> Problem to work on
Read the lines below, and copy any that contain the string "Parser".

[Before-and-after change records]
==*==

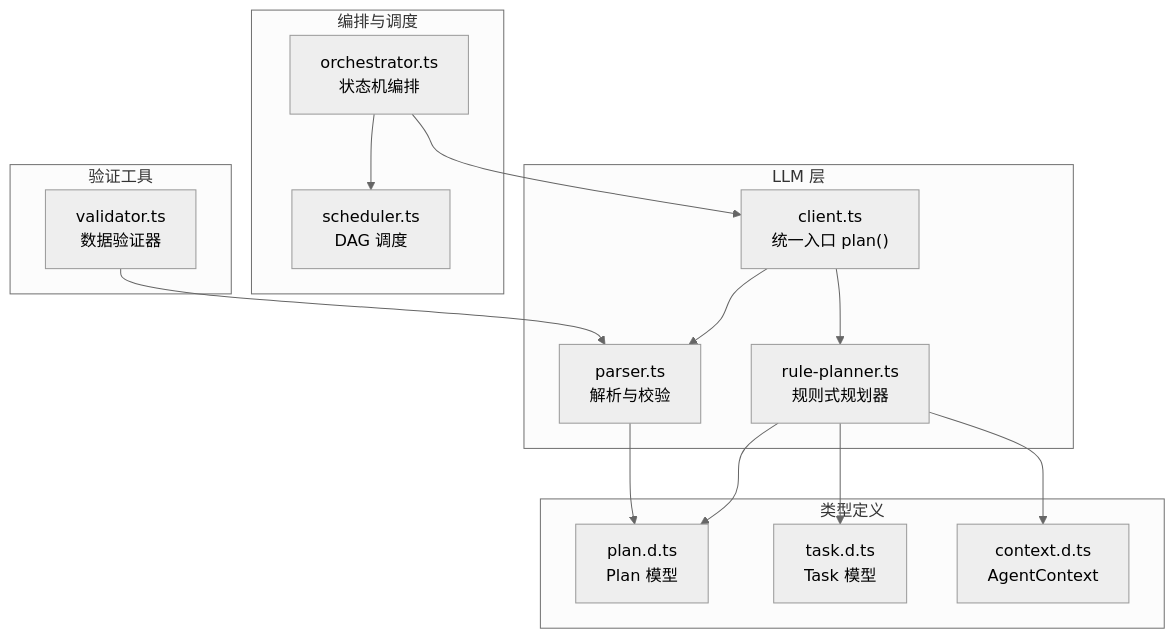
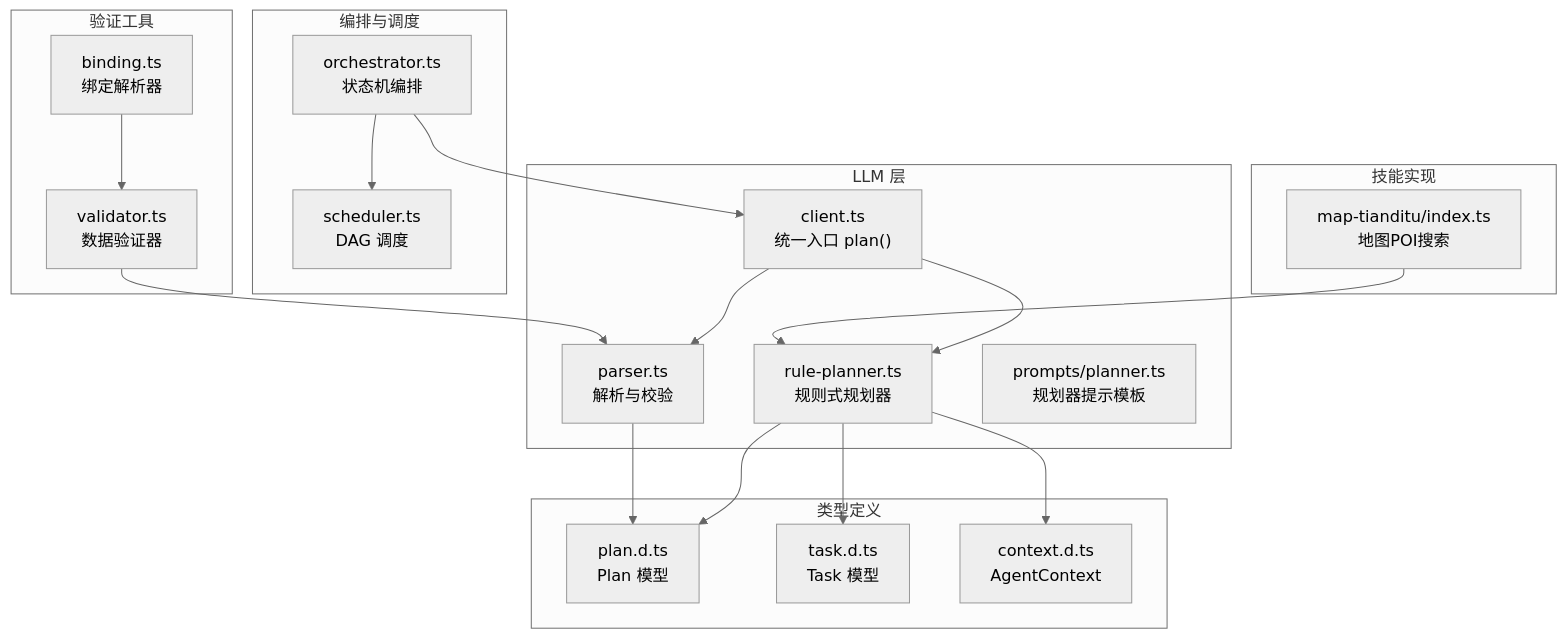
Before and after one commit to Ichi-Hackton/WAIC-WeChat-MiniProgram: the first of 8 diagrams in .qoder/repowiki/zh/content/LLM集成/规则规划器.md, drawn with Mermaid (neutral theme). The commit also changed other lines of this file and 28 other files, not shown here.

````diff
--- a/.qoder/repowiki/zh/content/LLM集成/规则规划器.md
+++ b/.qoder/repowiki/zh/content/LLM集成/规则规划器.md
@@ -44,29 +47,36 @@
 ```mermaid
 graph TB
 subgraph "LLM 层"
 Client["client.ts<br/>统一入口 plan()"]
 Parser["parser.ts<br/>解析与校验"]
 RulePlanner["rule-planner.ts<br/>规则式规划器"]
+Prompt["prompts/planner.ts<br/>规划器提示模板"]
 end
 subgraph "类型定义"
 PlanType["plan.d.ts<br/>Plan 模型"]
 TaskType["task.d.ts<br/>Task 模型"]
 ContextType["context.d.ts<br/>AgentContext"]
 end
 subgraph "编排与调度"
 Orchestrator["orchestrator.ts<br/>状态机编排"]
 Scheduler["scheduler.ts<br/>DAG 调度"]
 end
 subgraph "验证工具"
 Validator["validator.ts<br/>数据验证器"]
+Binding["binding.ts<br/>绑定解析器"]
+end
+subgraph "技能实现"
+MapSkill["map-tianditu/index.ts<br/>地图POI搜索"]
 end
 Client --> Parser
 Client --> RulePlanner
 RulePlanner --> PlanType
 RulePlanner --> TaskType
 RulePlanner --> ContextType
 Parser --> PlanType
 Validator --> Parser
+Binding --> Validator
 Orchestrator --> Client
 Orchestrator --> Scheduler
+MapSkill --> RulePlanner
 ```
````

==*==

> Your solution
 Parser["parser.ts<br/>解析与校验"]
 Client --> Parser
 Parser --> PlanType
 Validator --> Parser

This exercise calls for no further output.